Start of Block

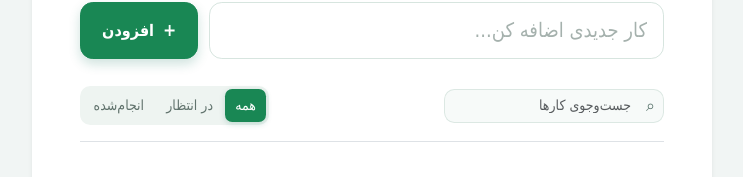
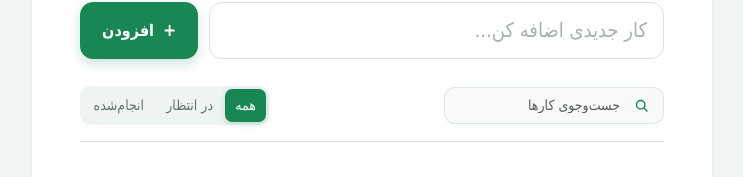
Before and after one commit to webmasterbartaroffice-lgtm/todolist, a React (Vite) app: page / in a window 1280 px wide. Shown: the part 390-567 px from the top of the page, without its empty margins (268-1011 px from the left). Built offline with nearby package versions, Linux system fonts and the light colour scheme.

Commit message:
style: enhance search input icon

```diff
--- a/src/App.jsx
+++ b/src/App.jsx
@@ -67,7 +67,9 @@ export default function App() {
 
           <div className="toolbar d-flex flex-column flex-md-row justify-content-between align-items-md-center gap-3 border-bottom pb-3 mb-2">
             <div className="task-search input-group input-group-sm search-box">
-              <span className="input-group-text">⌕</span>
+              <span className="input-group-text" aria-hidden="true">
+                <svg viewBox="0 0 24 24" fill="none" stroke="currentColor" strokeWidth="2" strokeLinecap="round" strokeLinejoin="round"><circle cx="11" cy="11" r="6" /><path d="m20 20-4.2-4.2" /></svg>
+              </span>
               <input className="form-control" value={query} onChange={(event) => setQuery(event.target.value)} type="search" placeholder="جست‌وجوی کارها" />
             </div>
             <div className="task-filters btn-group btn-group-sm" role="group" aria-label="فیلتر وضعیت">
--- a/src/index.css
+++ b/src/index.css
@@ -19,8 +19,9 @@ body {
 .search-box { max-width: 220px; }
 .toolbar { padding-top: .2rem; }
 .task-search .input-group-text, .task-search .form-control { background: #f7faf9; border-color: #dce8e3; color: #547068; }
-.task-search .input-group-text { border-radius: 0 .65rem .65rem 0; border-left: 0; font-size: 1rem; }
-.task-search .form-control { border-radius: .65rem 0 0 .65rem; border-right: 0; box-shadow: none; }
+.task-search .input-group-text { border-radius: 0 .7rem .7rem 0; border-left: 0; padding-inline: .85rem .35rem; }
+.task-search .input-group-text svg { width: 1.05rem; height: 1.05rem; color: #168462; }
+.task-search .form-control { border-radius: .7rem 0 0 .7rem; border-right: 0; min-height: 2.35rem; box-shadow: none; }
 .task-search:focus-within .input-group-text, .task-search:focus-within .form-control { background: #fff; border-color: #15906e; }
 .task-filters { background: #eef4f1; border-radius: .65rem; padding: .2rem; gap: .15rem; }
 .task-filters .btn { border: 0; border-radius: .45rem !important; color: #61736d; padding: .35rem .65rem; }
```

End of Block

■ **Your objective**:
Each line of the material with the word "shadow" in it should be listed.

■ **Reply**:
-.task-search .form-control { border-radius: .65rem 0 0 .65rem; border-right: 0; box-shadow: none; }
+.task-search .form-control { border-radius: .7rem 0 0 .7rem; border-right: 0; min-height: 2.35rem; box-shadow: none; }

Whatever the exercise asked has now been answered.